Posted: July 8, 2016
The fourth-floor balcony that collapsed in 2014
After a fire escape collapsed in Center City Philadelphia in January 2014, killing one young man and injuring two other people, Kline & Specter attorneys not only filed suit on behalf of the victims, they pressed for reforms to mandate stricter maintenance and inspections of the structures.

That effort produced results with the recent enactment of an ordinance to require that all fire escapes in the city be inspected by July 1, 2017 and then be re-inspected at least every five years thereafter. The measure stipulates that the independent inspections be performed by a licensed structural engineer.
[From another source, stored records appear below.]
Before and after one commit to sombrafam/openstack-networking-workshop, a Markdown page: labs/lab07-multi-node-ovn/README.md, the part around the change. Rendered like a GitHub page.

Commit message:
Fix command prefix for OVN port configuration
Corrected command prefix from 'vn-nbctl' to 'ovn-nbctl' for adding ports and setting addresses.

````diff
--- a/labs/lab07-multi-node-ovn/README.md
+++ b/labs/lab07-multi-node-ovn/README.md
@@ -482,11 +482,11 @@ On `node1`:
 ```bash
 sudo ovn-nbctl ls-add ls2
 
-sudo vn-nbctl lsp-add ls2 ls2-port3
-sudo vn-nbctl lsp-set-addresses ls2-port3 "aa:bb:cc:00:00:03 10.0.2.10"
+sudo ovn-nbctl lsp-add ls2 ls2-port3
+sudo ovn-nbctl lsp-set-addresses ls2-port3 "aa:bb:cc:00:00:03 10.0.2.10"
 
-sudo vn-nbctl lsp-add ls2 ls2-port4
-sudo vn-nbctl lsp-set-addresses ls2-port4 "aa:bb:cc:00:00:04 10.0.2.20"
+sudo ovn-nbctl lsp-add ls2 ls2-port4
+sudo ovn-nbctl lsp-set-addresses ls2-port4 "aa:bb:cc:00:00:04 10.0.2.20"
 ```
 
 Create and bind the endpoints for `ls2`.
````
In pushing for the legislation after the death of Albert Suh, 22, Shanin Specter had taken to the news media to decry the city’s lack of proper inspection requirements. “This is something that needs to be addressed and addressed now,” Specter told 6ABC Action News.

Reports by Action News noted that Philadelphia had no requirement that fire escapes undergo inspections, no matter the age of the structures, and that the fire escape that claimed Suh’s life had not been inspected for at least 12 years.

Dominic Guerrini, a partner at Kline & Specter, testified before a City Council committee and questioned why Philadelphia had not adopted the 2012 International Fire Code. Guerrini noted that the code, among other things, required inspections be conducted every five years.

“The City of Philadelphia has taken a big step forward to protect its citizens by requiring that fire escapes be regularly inspected,” Specter said recently. “Regrettably, this has come too late for Albert Suh."

Kline & Specter represented the family of Albert Suh and also Laura O’Brien, who broke her back after the fire escape landing at Suh’s Center City apartment collapsed, sending them hurtling 40 feet to the ground. Both lawsuits resulted in confidential settlements.